NEXT WEEK: Met chief reveals why acid is now a weapon of choice and how the force is tackling corrosive crime
Council takes a tough stance
Havering Council has vowed to work with police and retailers in the borough to take a tough stance on acid crime.
Cllr Osman Dervish, cabinet member for community safety, said: “These are hideous offences and I’m pleased to see that there are harsher sentences for those who carry out such a callous and terrible crime.
“We will be working with borough retailers and partners around the suspicious sales of corrosive substances.
“Thankfully, we haven’t had any of these incidents in local bars and nightclubs. However, we are working with the Metropolitan Police to host borough-wide seminars that will provide guidance for bars and nightclubs in Havering.”

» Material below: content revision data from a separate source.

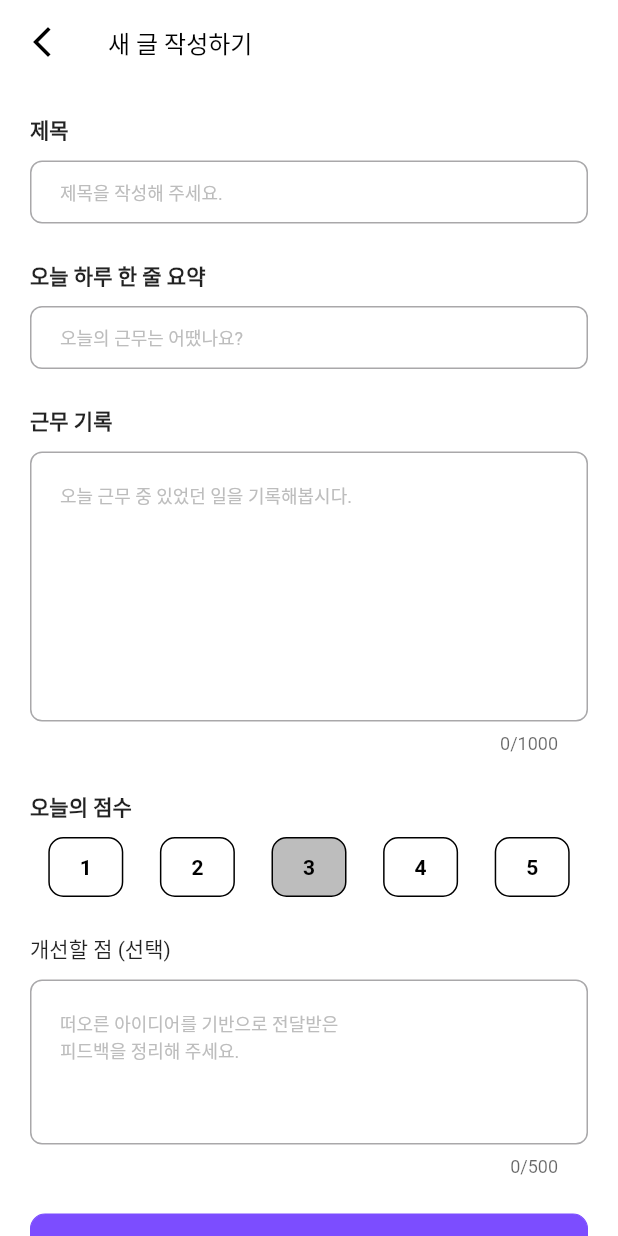
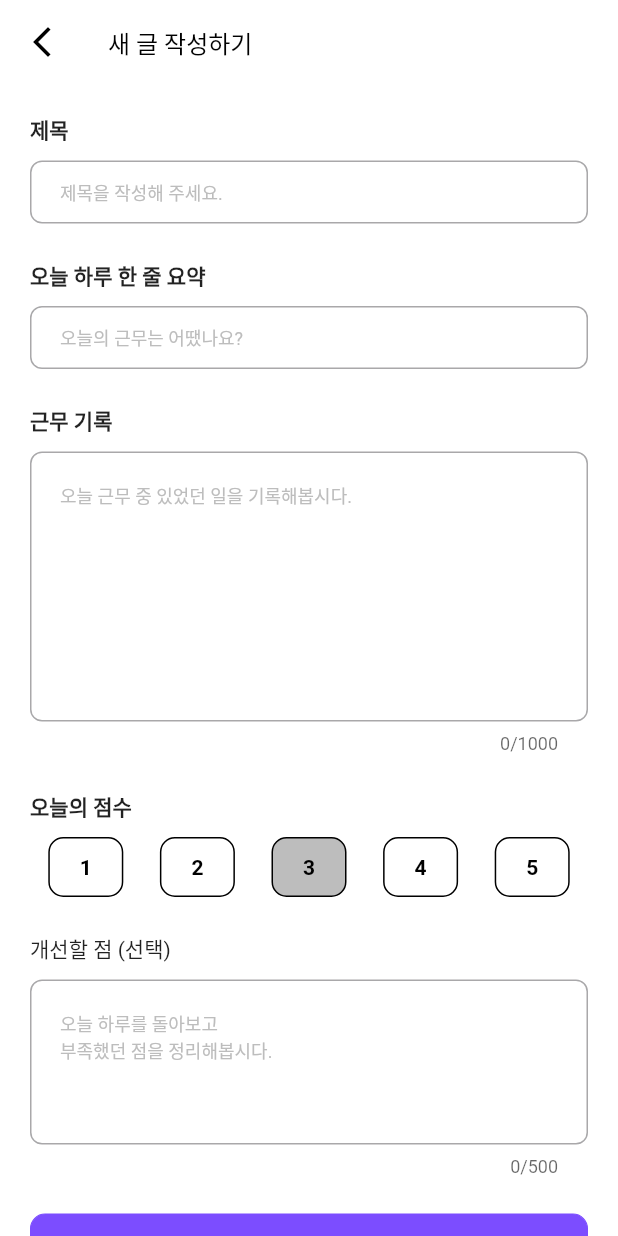
Before and after one commit to g0ngs1l/Simple_memo_final, a Flutter app: the EditScreen screen opened by its route, on a phone screen of 412 x 824 dp. Run offline on Flutter 3.47's test engine with Material 3 defaults, Android fonts, the light colour scheme and no system bars; our stand-ins replace flutter_rating_bar, font_awesome_flutter, sqflite; accounts and stored records are empty.

Commit message:
gimal project

```diff
--- a/lib/screen/edit_screen.dart
+++ b/lib/screen/edit_screen.dart
@@ -309,7 +309,7 @@ class _EditScreenState extends State<EditScreen> {
                   controller: _feedbackController,
                   vertical: Sizes.size20,
                   horizontal: Sizes.size20,
-                  hintText: "떠오른 아이디어를 기반으로 전달받은\n피드백을 정리해 주세요.",
+                  hintText: "오늘 하루를 돌아보고\n부족했던 점을 정리해봅시다.",
                   maxLines: 5,
                   maxLength: 500,
                 ),
```
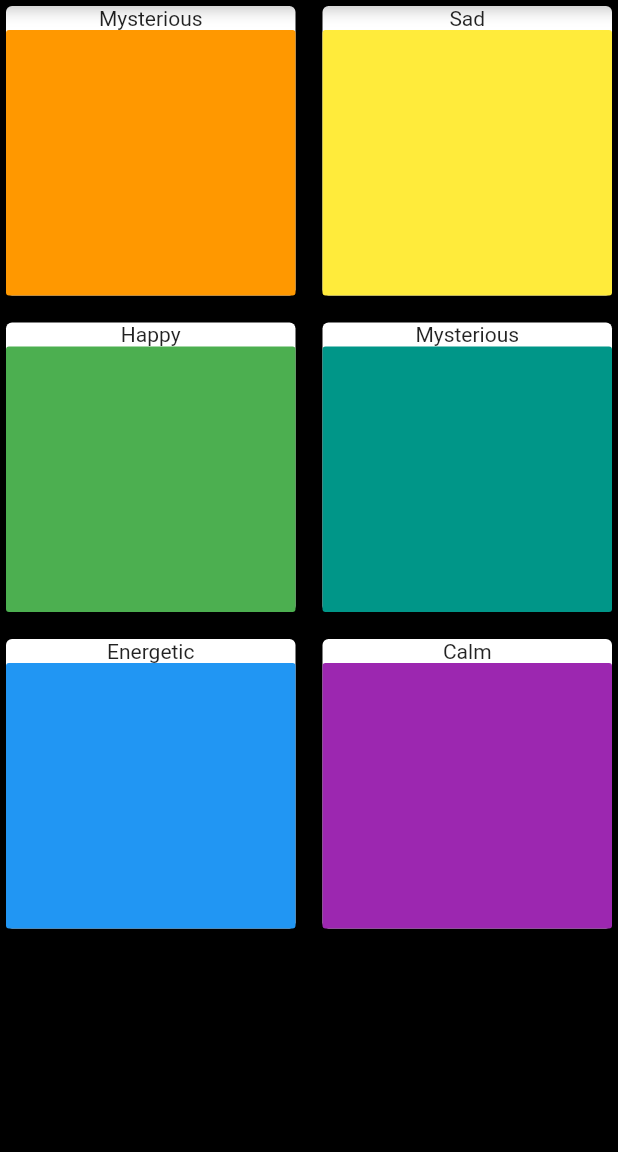
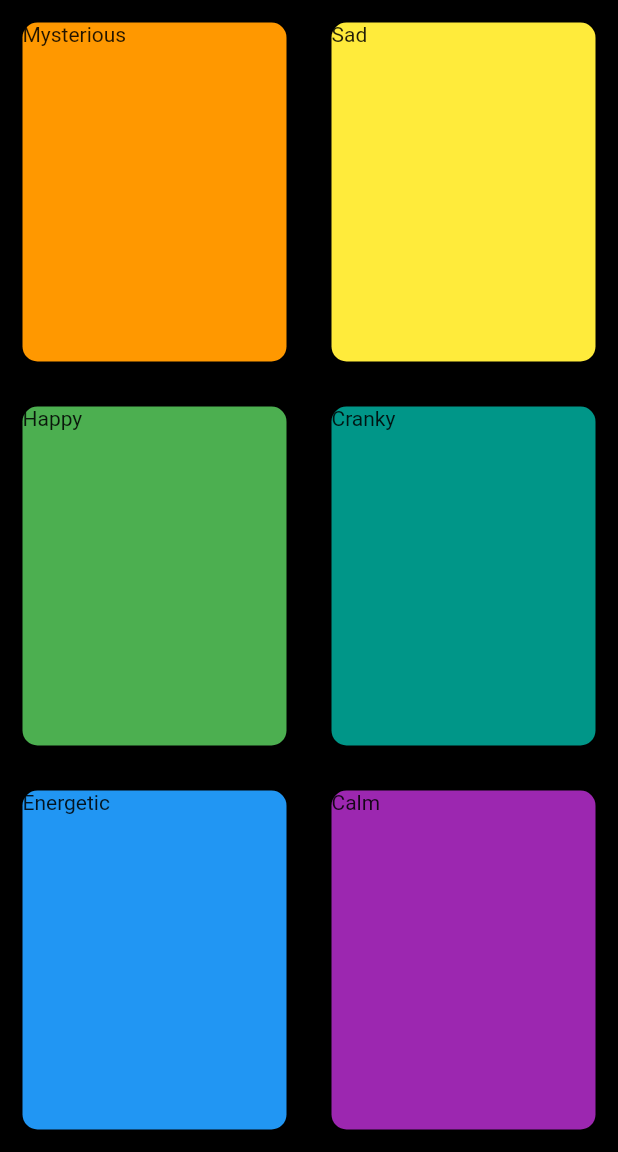
Before and after one commit to ayan2809/Moody-Sounds, a Flutter app: the screen it shows after launch, on a phone screen of 412 x 824 dp, the part 84-1236 px from its top. Run offline on Flutter 3.47's test engine with Material 2 defaults, Android fonts, the phone set to English and light mode, and no system bars; our stand-ins replace audioplayers.

Commit message:
Version 1.2

```diff
--- a/lib/main.dart
+++ b/lib/main.dart
@@ -1,36 +1,16 @@
 import 'package:audioplayers/audio_cache.dart';
 import 'package:flutter/material.dart';
 import 'dart:math';
+import 'reusable_card.dart';
+
 void main() => runApp(MoodySounds());
 
 class MoodySounds extends StatelessWidget {
-
-
-  void playSound(String s){
-    int a=Random().nextInt(5);
+  void playSound(String s) {
+    int a = Random().nextInt(5);
     final player = AudioCache();
     player.play('$s$a.wav');
   }
-  Expanded buildKey(String b, Color s)
-  {
-
-    return Expanded(
-
-      child:FlatButton (
-
-        color: s ,
-
-        onPressed: (){
-          playSound(b);
-
-        },
-
-      ),
-    );
-  }
-
-
-
 
   @override
   Widget build(BuildContext context) {
@@ -40,121 +20,85 @@ class MoodySounds extends StatelessWidget {
       appBar: AppBar(
         title: Text("Moody Sounds"),
       ),
-
-        body: new GridView.count(
-          crossAxisCount: 2,
-          crossAxisSpacing: 10.0,
-          mainAxisSpacing: 10.0,
-          shrinkWrap: true,
-
-          children: <Widget>[
-            new Container(
-
-                child: new Card(
-                    child : new Column(
+      body: Column(
           crossAxisAlignment: CrossAxisAlignment.stretch,
           children: <Widget>[
-                        Center(child: Text('Mysterious',
-
-                        )),
-                        buildKey('mysterious',Colors.orange),
-
-
-            ],
-
+            Expanded(
+              child: Row(
+                crossAxisAlignment: CrossAxisAlignment.stretch,
+                children: <Widget>[
+                  Expanded(
+                    child: ResusableCard(
+                      onPress: () {
+                        playSound('mysterious');
+                      },
+                      colour: Colors.orange,
+                      cardChild: 'Mysterious',
                     ),
                   ),
+                  Expanded(
+                    child: ResusableCard(
+                      onPress: () {
+                        playSound('sad');
+                      },
+                      colour: Colors.yellow,
+                      cardChild: 'Sad',
                     ),
-            new Container(
-              child: new Card(
-                child : new Column(
-
+                  ),
+                ],
+              ),
+            ),
+            Expanded(
+              child: Row(
                 crossAxisAlignment: CrossAxisAlignment.stretch,
                 children: <Widget>[
-
-                    Center(child: Text('Sad',
-
-                    )),
-                     buildKey('sad',Colors.yellow),
-
-
-                  ],
-
+                  Expanded(
+                    child: ResusableCard(
+                      onPress: () {
+                        playSound('happy');
+                      },
+                      colour: Colors.green,
+                      cardChild: 'Happy',
                     ),
                   ),
+                  Expanded(
+                    child: ResusableCard(
+                      onPress: () {
+                        playSound('cranky');
+                      },
+                      colour: Colors.teal,
+                      cardChild: 'Cranky',
                     ),
-            new Container(
-              child: new Card(
-                child : new Column(
+                  ),
+                ],
+              ),
+            ),
+            Expanded(
+              child: Row(
                 crossAxisAlignment: CrossAxisAlignment.stretch,
                 children: <Widget>[
-                    Center(child: Text('Happy',
-
-                    )),
-
-                     buildKey('happy',Colors.green),
-
-
-                  ],
-
+                  Expanded(
+                    child: ResusableCard(
+                      onPress: () {
+                        playSound('energetic');
+                      },
+                      colour: Colors.blue,
+                      cardChild: 'Energetic',
                     ),
                   ),
-            ),
-            new Container(
-              child: new Card(
-                child : new Column(
-                  crossAxisAlignment: CrossAxisAlignment.stretch,
-                  children: <Widget>[
-                    Center(child: Text('Mysterious',
-
-                    )),
-                  buildKey('mysterious',Colors.teal),
-
-
-                  ],
-
+                  Expanded(
+                    child: ResusableCard(
+                      onPress: () {
+                        playSound('calm');
+                      },
+                      colour: Colors.purple,
+                      cardChild: 'Calm',
                     ),
                   ),
-            ),
-            new Container(
-              child: new Card(
-
-                child : new Column(
-                  crossAxisAlignment: CrossAxisAlignment.stretch,
-                  children: <Widget>[
-
-                    Center(child: Text('Energetic',
-
-                    )),
-                     buildKey('energetic',Colors.blue),
-
-
                 ],
-
               ),
             ),
-            ),
-            new Container(
-              child: new Card(
-                child : new Column(
-                  crossAxisAlignment: CrossAxisAlignment.stretch,
-                  children: <Widget>[
-                    Center(child: Text('Calm',
-
-                    )),
-                      buildKey('calm',Colors.purple),
-
-                  ],
-
-                ),
-              ),
-            ),
-          ]
-        ),
-
-
-          ),
-
-    );
+          ]),
+    ));
   }
 }
--- /dev/null
+++ b/lib/reusable_card.dart
@@ -0,0 +1,23 @@
+import 'package:flutter/material.dart';
+
+class ResusableCard extends StatelessWidget {
+  ResusableCard({@required this.colour, this.cardChild, this.onPress});
+  final Color colour;
+  final String cardChild;
+  final Function onPress;
+
+  @override
+  Widget build(BuildContext context) {
+    return GestureDetector(
+      onTap: onPress,
+      child: Container(
+        child: Text(cardChild),
+        margin: EdgeInsets.all(15.0),
+        decoration: BoxDecoration(
+          color: colour,
+          borderRadius: BorderRadius.circular(10.0),
+        ),
+      ),
+    );
+  }
+}
```
Lines whose indentation alone changed are shown as unchanged.
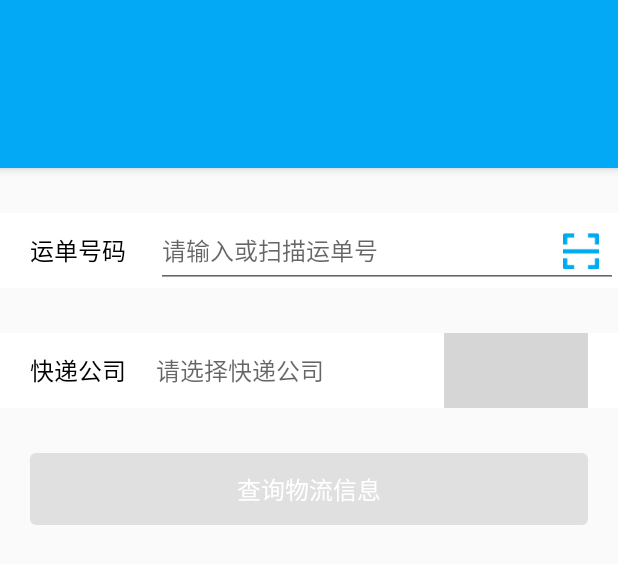
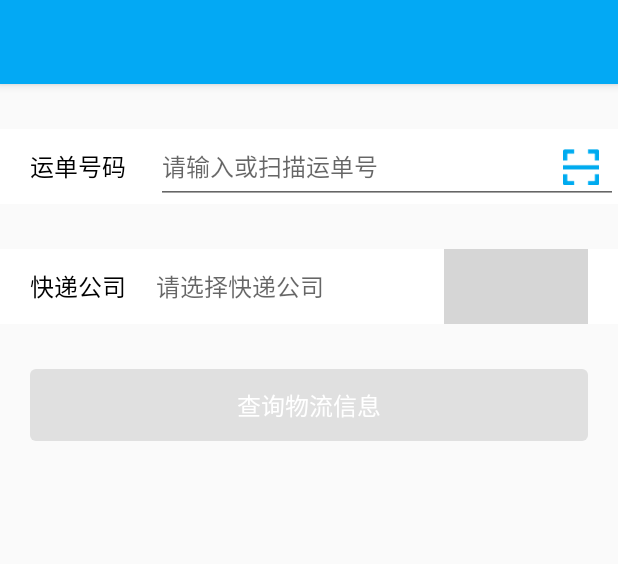
Before and after one commit to wangchenyan/ponyexpress, an Android app: the layout activity_query.xml on its own in the app's theme, with its tools: preview values and no code run, on a phone screen of 412 x 824 dp. Shown: the top 564 px of the screen. Run offline under Robolectric (Android 15) with nearby library versions, the phone set to English and light mode, and no system bars; grey boxes are pictures that could not be loaded.

Commit message:
optimize code

```diff
--- a/app/src/main/res/layout/activity_query.xml
+++ b/app/src/main/res/layout/activity_query.xml
@@ -5,14 +5,7 @@
     android:layout_width="match_parent"
     android:layout_height="match_parent">
 
-    <LinearLayout
-        android:layout_width="match_parent"
-        android:layout_height="match_parent"
-        android:background="?attr/colorPrimary"
-        android:fitsSystemWindows="true">
-
-        <include layout="@layout/activity_query_include" />
-    </LinearLayout>
+    <include layout="@layout/activity_query_include" />
 
     <android.support.design.widget.NavigationView
         android:id="@+id/navigation_view"
--- a/app/src/main/res/layout/activity_query_include.xml
+++ b/app/src/main/res/layout/activity_query_include.xml
@@ -2,7 +2,6 @@
     xmlns:app="http://schemas.android.com/apk/res-auto"
     android:layout_width="match_parent"
     android:layout_height="match_parent"
-    android:background="?android:attr/windowBackground"
     android:orientation="vertical">
 
     <android.support.design.widget.AppBarLayout
@@ -13,8 +12,9 @@
         <android.support.v7.widget.Toolbar
             android:id="@+id/toolbar"
             android:layout_width="match_parent"
-            android:layout_height="?attr/actionBarSize"
+            android:layout_height="wrap_content"
             android:background="?attr/colorPrimary"
+            android:fitsSystemWindows="true"
             app:popupTheme="@style/ThemeOverlay.AppCompat.Light" />
     </android.support.design.widget.AppBarLayout>
 
--- a/app/src/main/res/values-v19/styles.xml
+++ b/app/src/main/res/values-v19/styles.xml
@@ -7,5 +7,4 @@
     <style name="AppTheme.NoActionBar" parent="AppBaseTheme.NoActionBar">
         <item name="android:windowTranslucentStatus">true</item>
     </style>
-
 </resources>
--- a/app/src/main/res/values/styles.xml
+++ b/app/src/main/res/values/styles.xml
@@ -21,5 +21,4 @@
     <style name="AppTheme.Dialog" parent="Theme.AppCompat.Dialog">
         <item name="android:windowBackground">@android:color/transparent</item>
     </style>
-
 </resources>
```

Acid attacks: The figures
- Havering had the third highest number of acid attacks in London from 2010 to 2017, after Newham and Barking and Dagenham.
- Over this period there were 108 attacks involving corrosive fluids in the borough.
- And the number of attacks in the borough increased three-fold from seven in 2015 to 25 in 2016.
- London-wide, there were 454 acid attacks last year.
- Attacks in Havering include:
- In 2013 Liam Sibbons, 16, turned up on the doorstep of Tara Quigley’s home in Romford and squirted industrial acid at her. She suffered burns to her right arm, shoulder, chest, neck and face. It is thought the attack was a case of mistaken identity.
- This year the Recorder reported on seven acid attacks in three weeks in February, including one that left a man fearing he would lose the sight in his left eye. Attacks are understood to have taken place across the borough, including in McDonald’s, South Street, Romford and on a roadside in Rainham.